What is required: Lines that include the string "Supabase" are the ones to copy from the entries below.

-- Provided records follows --

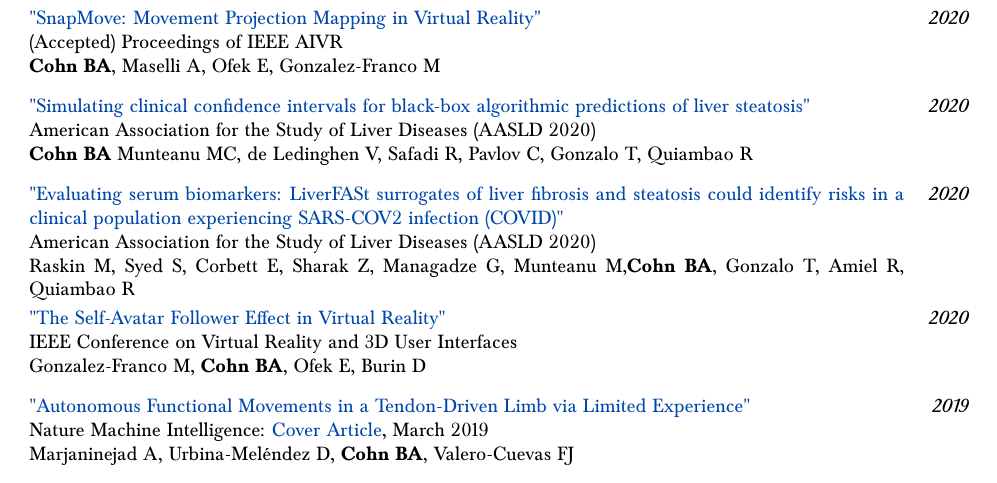
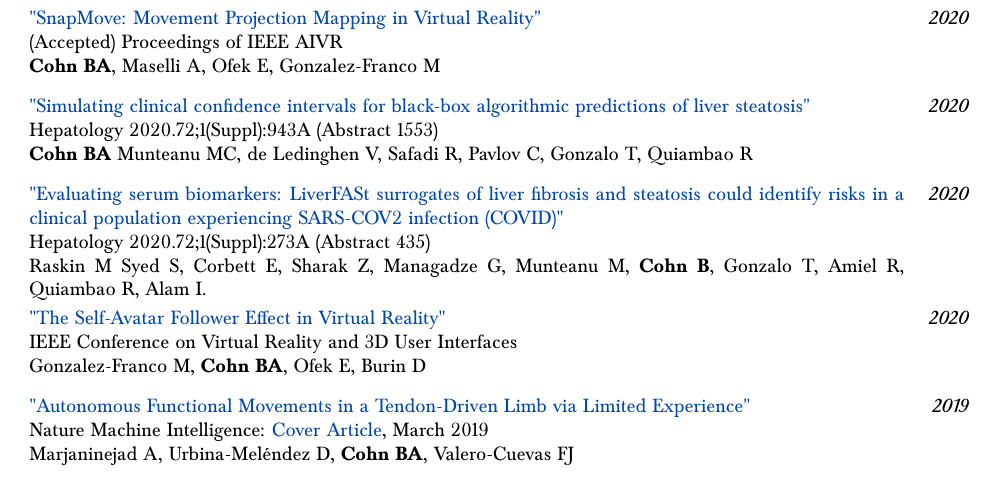
Before and after one commit to bc/resume, a LaTeX document (briancohn.tex): part of page 2 of 8, cut so that both start at the same text. Compiled offline with pdfLaTeX.

Commit message:
hepatology

```diff
--- a/briancohn.tex
+++ b/briancohn.tex
@@ -203,15 +202,16 @@
 \vspace*{1mm}\noindent\begin{tabularx}{17cm}{X r}
    \href{https://www.aasld.org/}{
    "Simulating clinical confidence intervals for black-box algorithmic predictions of liver steatosis"} & \textit{2020}\\
-    American Association for the Study of Liver Diseases (AASLD 2020) \\
+    Hepatology 2020.72;1(Suppl):943A (Abstract 1553) \\
    \textbf{Cohn BA} Munteanu MC, de Ledinghen V, Safadi R, Pavlov C, Gonzalo T, Quiambao R\\[2mm]
 \end{tabularx}
+
 
 \vspace*{1mm}\noindent\begin{tabularx}{17cm}{X r}
    \href{https://www.aasld.org/}{
    "Evaluating serum biomarkers: LiverFASt surrogates of liver fibrosis and steatosis could identify risks in a clinical population experiencing SARS-COV2 infection (COVID)"} & \textit{2020}\\
-    American Association for the Study of Liver Diseases (AASLD 2020) \\
-   Raskin M, Syed S, Corbett E, Sharak Z, Managadze G, Munteanu M,\textbf{Cohn BA}, Gonzalo T, Amiel R, Quiambao R\\[2mm]
+   Hepatology 2020.72;1(Suppl):273A (Abstract 435) \\
+   Raskin M Syed S, Corbett E, Sharak Z, Managadze G, Munteanu M, \textbf{Cohn B}, Gonzalo T, Amiel R, Quiambao R, Alam I.\\[2mm]
 \end{tabularx}
 
 
```
Also changed, not shown: briancohn.pdf, papers/cohn_et_al_aasld_2020.pdf (added), papers/raskin_et_al_aasld_2020.pdf (added), briancohn.tex (3 more changed lines).
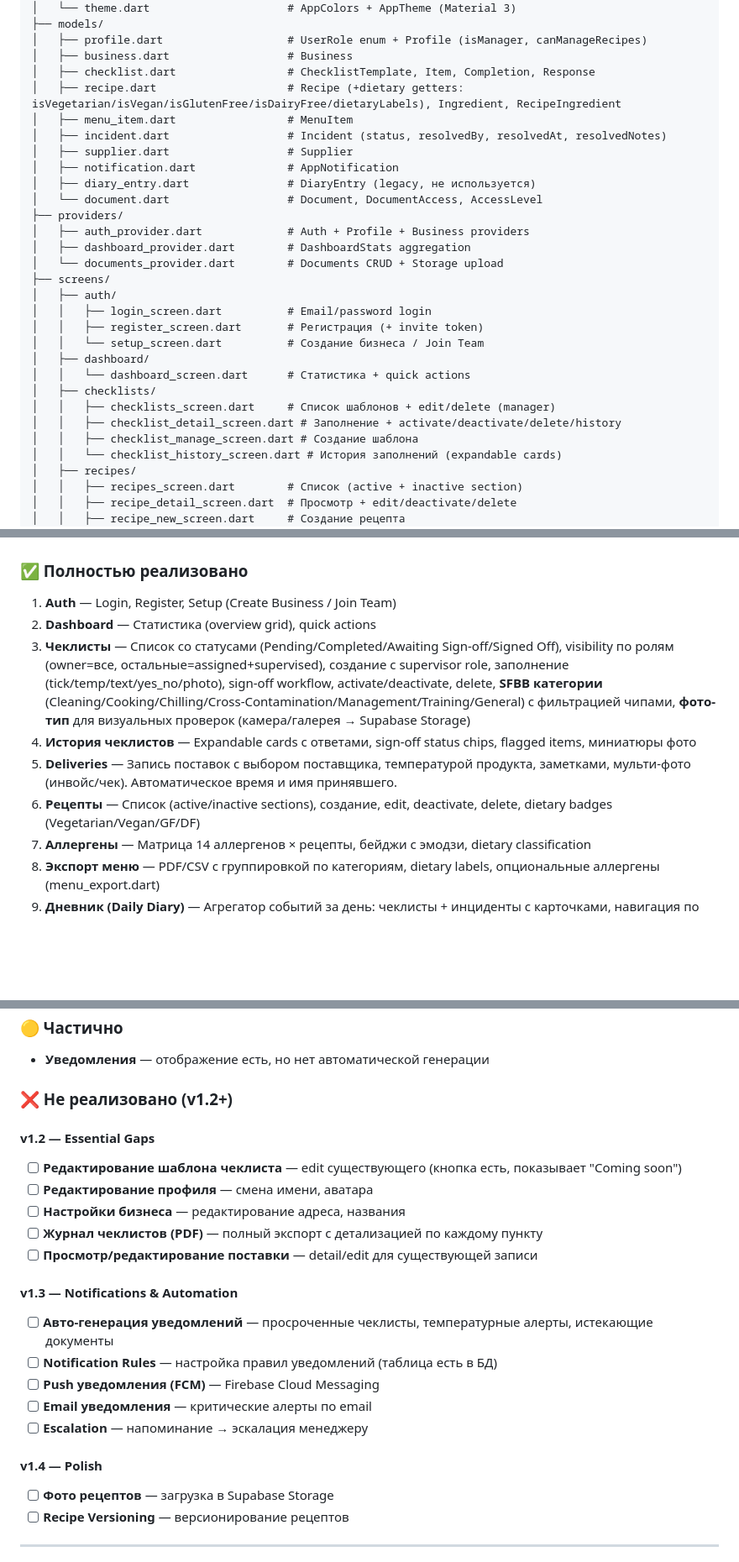
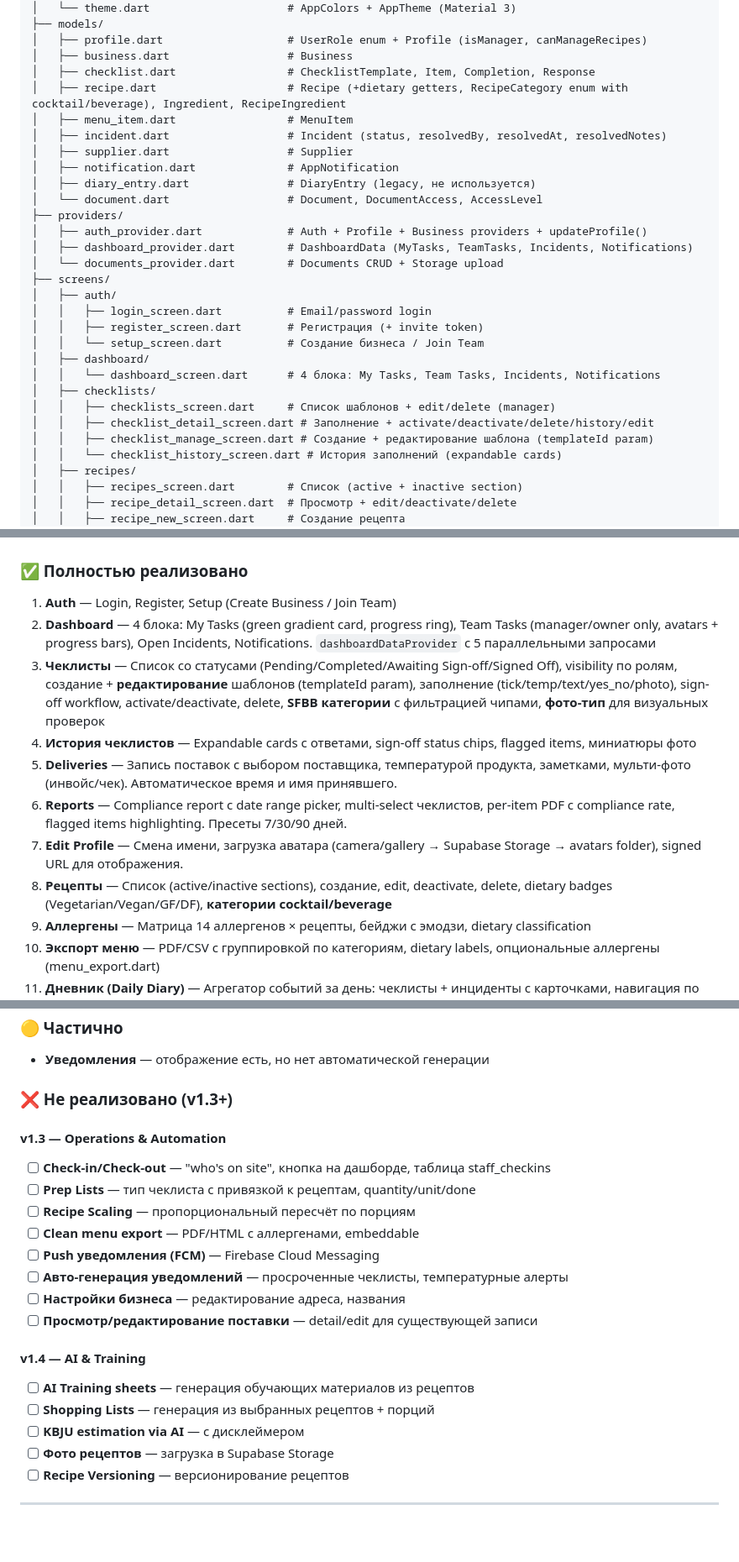
Before and after one commit to KNSTNTN24/haccp-mobile, a Markdown page: PROJECT_STATE.md, 3 parts joined by grey strips. Shown at 84% size. Drawn GitHub-style; blank space fills up the shorter version.

Commit message:
Update PROJECT_STATE.md for v1.2: dashboard, reports, edit profile/checklists
Co-Authored-By: Claude Opus 4.6 <noreply@anthropic.com>

```diff
--- a/PROJECT_STATE.md
+++ b/PROJECT_STATE.md
@@ -51,7 +51,7 @@ lib/
 │   ├── profile.dart                   # UserRole enum + Profile (isManager, canManageRecipes)
 │   ├── business.dart                  # Business
 │   ├── checklist.dart                 # ChecklistTemplate, Item, Completion, Response
-│   ├── recipe.dart                    # Recipe (+dietary getters: isVegetarian/isVegan/isGlutenFree/isDairyFree/dietaryLabels), Ingredient, RecipeIngredient
+│   ├── recipe.dart                    # Recipe (+dietary getters, RecipeCategory enum with cocktail/beverage), Ingredient, RecipeIngredient
 │   ├── menu_item.dart                 # MenuItem
 │   ├── incident.dart                  # Incident (status, resolvedBy, resolvedAt, resolvedNotes)
 │   ├── supplier.dart                  # Supplier
@@ -59,8 +59,8 @@ lib/
 │   ├── diary_entry.dart               # DiaryEntry (legacy, не используется)
 │   └── document.dart                  # Document, DocumentAccess, AccessLevel
 ├── providers/
-│   ├── auth_provider.dart             # Auth + Profile + Business providers
-│   ├── dashboard_provider.dart        # DashboardStats aggregation
+│   ├── auth_provider.dart             # Auth + Profile + Business providers + updateProfile()
+│   ├── dashboard_provider.dart        # DashboardData (MyTasks, TeamTasks, Incidents, Notifications)
 │   └── documents_provider.dart        # Documents CRUD + Storage upload
 ├── screens/
 │   ├── auth/
@@ -68,11 +68,11 @@ lib/
 │   │   ├── register_screen.dart       # Регистрация (+ invite token)
 │   │   └── setup_screen.dart          # Создание бизнеса / Join Team
 │   ├── dashboard/
-│   │   └── dashboard_screen.dart      # Статистика + quick actions
+│   │   └── dashboard_screen.dart      # 4 блока: My Tasks, Team Tasks, Incidents, Notifications
 │   ├── checklists/
 │   │   ├── checklists_screen.dart     # Список шаблонов + edit/delete (manager)
-│   │   ├── checklist_detail_screen.dart # Заполнение + activate/deactivate/delete/history
-│   │   ├── checklist_manage_screen.dart # Создание шаблона
+│   │   ├── checklist_detail_screen.dart # Заполнение + activate/deactivate/delete/history/edit
+│   │   ├── checklist_manage_screen.dart # Создание + редактирование шаблона (templateId param)
 │   │   └── checklist_history_screen.dart # История заполнений (expandable cards)
 │   ├── recipes/
 │   │   ├── recipes_screen.dart        # Список (active + inactive section)
@@ -504,11 +509,13 @@ ShellRoute (AppScaffold — bottom navigation):
 ### ✅ Полностью реализовано
 
 1. **Auth** — Login, Register, Setup (Create Business / Join Team)
-2. **Dashboard** — Статистика (overview grid), quick actions
-3. **Чеклисты** — Список со статусами (Pending/Completed/Awaiting Sign-off/Signed Off), visibility по ролям (owner=все, остальные=assigned+supervised), создание с supervisor role, заполнение (tick/temp/text/yes_no/photo), sign-off workflow, activate/deactivate, delete, **SFBB категории** (Cleaning/Cooking/Chilling/Cross-Contamination/Management/Training/General) с фильтрацией чипами, **фото-тип** для визуальных проверок (камера/галерея → Supabase Storage)
+2. **Dashboard** — 4 блока: My Tasks (green gradient card, progress ring), Team Tasks (manager/owner only, avatars + progress bars), Open Incidents, Notifications. `dashboardDataProvider` с 5 параллельными запросами
+3. **Чеклисты** — Список со статусами (Pending/Completed/Awaiting Sign-off/Signed Off), visibility по ролям, создание + **редактирование** шаблонов (templateId param), заполнение (tick/temp/text/yes_no/photo), sign-off workflow, activate/deactivate, delete, **SFBB категории** с фильтрацией чипами, **фото-тип** для визуальных проверок
 4. **История чеклистов** — Expandable cards с ответами, sign-off status chips, flagged items, миниатюры фото
 14. **Deliveries** — Запись поставок с выбором поставщика, температурой продукта, заметками, мульти-фото (инвойс/чек). Автоматическое время и имя принявшего.
-5. **Рецепты** — Список (active/inactive sections), создание, edit, deactivate, delete, dietary badges (Vegetarian/Vegan/GF/DF)
+15. **Reports** — Compliance report с date range picker, multi-select чеклистов, per-item PDF с compliance rate, flagged items highlighting. Пресеты 7/30/90 дней.
+16. **Edit Profile** — Смена имени, загрузка аватара (camera/gallery → Supabase Storage → avatars folder), signed URL для отображения.
+5. **Рецепты** — Список (active/inactive sections), создание, edit, deactivate, delete, dietary badges (Vegetarian/Vegan/GF/DF), **категории cocktail/beverage**
 6. **Аллергены** — Матрица 14 аллергенов × рецепты, бейджи с эмодзи, dietary classification
 7. **Экспорт меню** — PDF/CSV с группировкой по категориям, dietary labels, опциональные аллергены (menu_export.dart)
 8. **Дневник (Daily Diary)** — Агрегатор событий за день: чеклисты + инциденты с карточками, навигация по датам, экспорт отчёта (PDF/CSV) за период с выбором включаемых секций
@@ -522,23 +529,22 @@ ShellRoute (AppScaffold — bottom navigation):
 
 - **Уведомления** — отображение есть, но нет автоматической генерации
 
-### ❌ Не реализовано (v1.2+)
+### ❌ Не реализовано (v1.3+)
 
-#### v1.2 — Essential Gaps
-- [ ] **Редактирование шаблона чеклиста** — edit существующего (кнопка есть, показывает "Coming soon")
-- [ ] **Редактирование профиля** — смена имени, аватара
+#### v1.3 — Operations & Automation
+- [ ] **Check-in/Check-out** — "who's on site", кнопка на дашборде, таблица staff_checkins
+- [ ] **Prep Lists** — тип чеклиста с привязкой к рецептам, quantity/unit/done
+- [ ] **Recipe Scaling** — пропорциональный пересчёт по порциям
+- [ ] **Clean menu export** — PDF/HTML с аллергенами, embeddable
+- [ ] **Push уведомления (FCM)** — Firebase Cloud Messaging
+- [ ] **Авто-генерация уведомлений** — просроченные чеклисты, температурные алерты
 - [ ] **Настройки бизнеса** — редактирование адреса, названия
-- [ ] **Журнал чеклистов (PDF)** — полный экспорт с детализацией по каждому пункту
 - [ ] **Просмотр/редактирование поставки** — detail/edit для существующей записи
 
-#### v1.3 — Notifications & Automation
-- [ ] **Авто-генерация уведомлений** — просроченные чеклисты, температурные алерты, истекающие документы
-- [ ] **Notification Rules** — настройка правил уведомлений (таблица есть в БД)
-- [ ] **Push уведомления (FCM)** — Firebase Cloud Messaging
-- [ ] **Email уведомления** — критические алерты по email
-- [ ] **Escalation** — напоминание → эскалация менеджеру
-
-#### v1.4 — Polish
+#### v1.4 — AI & Training
+- [ ] **AI Training sheets** — генерация обучающих материалов из рецептов
+- [ ] **Shopping Lists** — генерация из выбранных рецептов + порций
+- [ ] **KBJU estimation via AI** — с дисклеймером
 - [ ] **Фото рецептов** — загрузка в Supabase Storage
 - [ ] **Recipe Versioning** — версионирование рецептов
 
```
Also changed, not shown: other parts of PROJECT_STATE.md (+9 -4 lines).
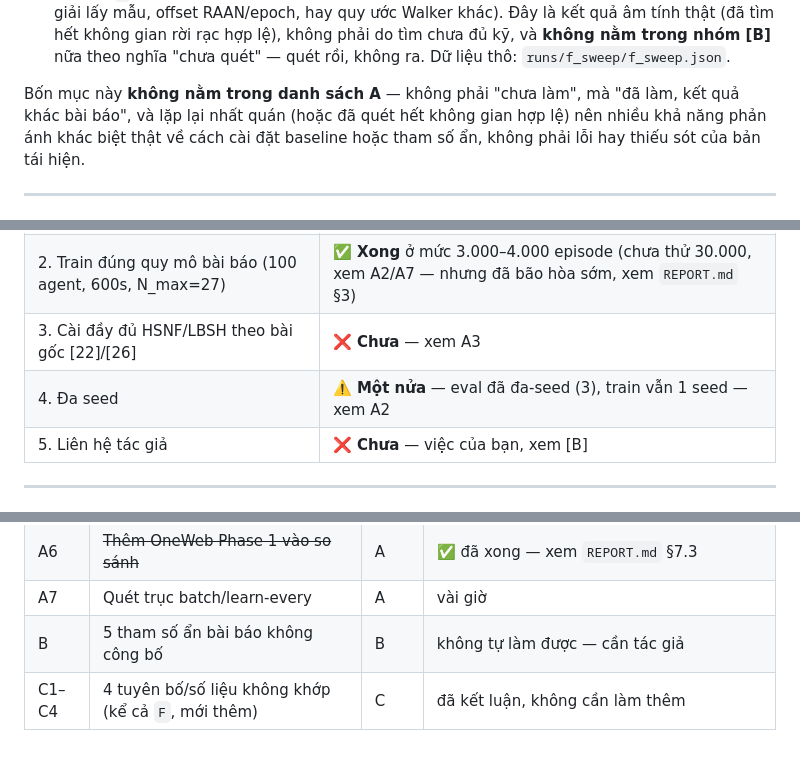
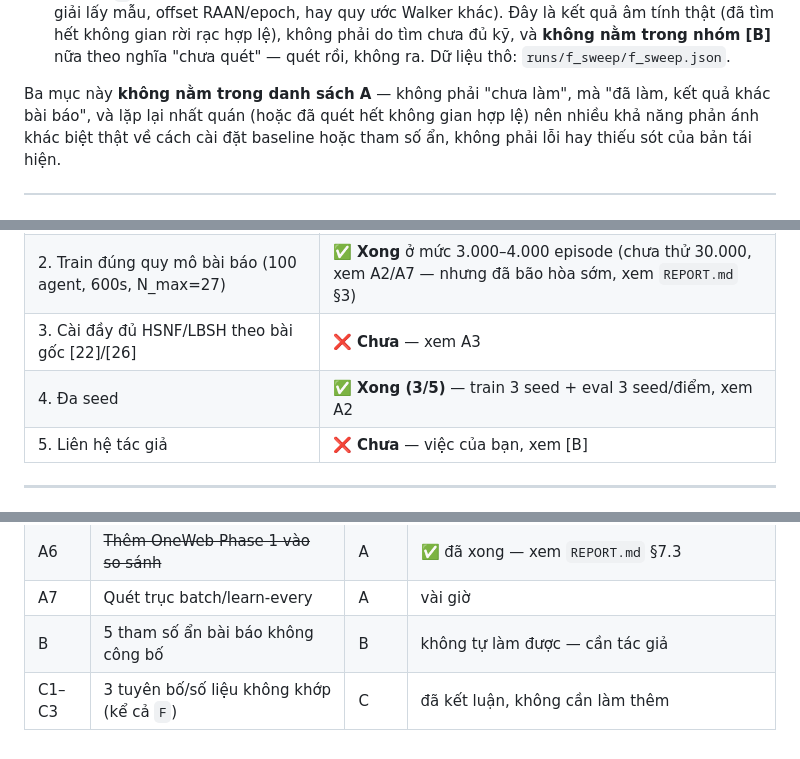
Before and after one commit to nhatet1ht/6G_NTN, a Markdown page: gpu100_repro/CHUA_LAM_DUOC.md, 3 parts joined by grey strips. Drawn GitHub-style.

Commit message:
cap nhat chua lam duoc

```diff
--- a/gpu100_repro/CHUA_LAM_DUOC.md
+++ b/gpu100_repro/CHUA_LAM_DUOC.md
@@ -128,7 +128,7 @@ Ba điều này đã được kiểm chứng lặp lại qua **cả 3 lượt**
    và **không nằm trong nhóm [B]** nữa theo nghĩa "chưa quét" — quét rồi, không ra. Dữ liệu thô:
    `runs/f_sweep/f_sweep.json`.
 
-Bốn mục này **không nằm trong danh sách A** — không phải "chưa làm", mà "đã làm, kết quả khác
+Ba mục này **không nằm trong danh sách A** — không phải "chưa làm", mà "đã làm, kết quả khác
 bài báo", và lặp lại nhất quán (hoặc đã quét hết không gian hợp lệ) nên nhiều khả năng phản
 ánh khác biệt thật về cách cài đặt baseline hoặc tham số ẩn, không phải lỗi hay thiếu sót của
 bản tái hiện.
@@ -142,7 +142,7 @@ bản tái hiện.
 | 1. Vector hoá `environment.py` | ✅ **Xong** (đã có trước lượt 3, dùng trong cả 3 lượt) |
 | 2. Train đúng quy mô bài báo (100 agent, 600s, N_max=27) | ✅ **Xong** ở mức 3.000–4.000 episode (chưa thử 30.000, xem A2/A7 — nhưng đã bão hòa sớm, xem `REPORT.md` §3) |
 | 3. Cài đầy đủ HSNF/LBSH theo bài gốc [22]/[26] | ❌ **Chưa** — xem A3 |
-| 4. Đa seed | ⚠️ **Một nửa** — eval đã đa-seed (3), train vẫn 1 seed — xem A2 |
+| 4. Đa seed | ✅ **Xong (3/5)** — train 3 seed + eval 3 seed/điểm, xem A2 |
 | 5. Liên hệ tác giả | ❌ **Chưa** — việc của bạn, xem [B] |
 
 ---
@@ -159,4 +159,4 @@ bản tái hiện.
 | A6 | ~~Thêm OneWeb Phase 1 vào so sánh~~ | A | ✅ đã xong — xem `REPORT.md` §7.3 |
 | A7 | Quét trục batch/learn-every | A | vài giờ |
 | B  | 5 tham số ẩn bài báo không công bố | B | không tự làm được — cần tác giả |
-| C1–C4 | 4 tuyên bố/số liệu không khớp (kể cả `F`, mới thêm) | C | đã kết luận, không cần làm thêm |
+| C1–C3 | 3 tuyên bố/số liệu không khớp (kể cả `F`) | C | đã kết luận, không cần làm thêm |
```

-- Provided records concluded --

Reply to the task:
-3. **Чеклисты** — Список со статусами (Pending/Completed/Awaiting Sign-off/Signed Off), visibility по ролям (owner=все, остальные=assigned+supervised), создание с supervisor role, заполнение (tick/temp/text/yes_no/photo), sign-off workflow, activate/deactivate, delete, **SFBB категории** (Cleaning/Cooking/Chilling/Cross-Contamination/Management/Training/General) с фильтрацией чипами, **фото-тип** для визуальных проверок (камера/галерея → Supabase Storage)
+16. **Edit Profile** — Смена имени, загрузка аватара (camera/gallery → Supabase Storage → avatars folder), signed URL для отображения.
 - [ ] **Фото рецептов** — загрузка в Supabase Storage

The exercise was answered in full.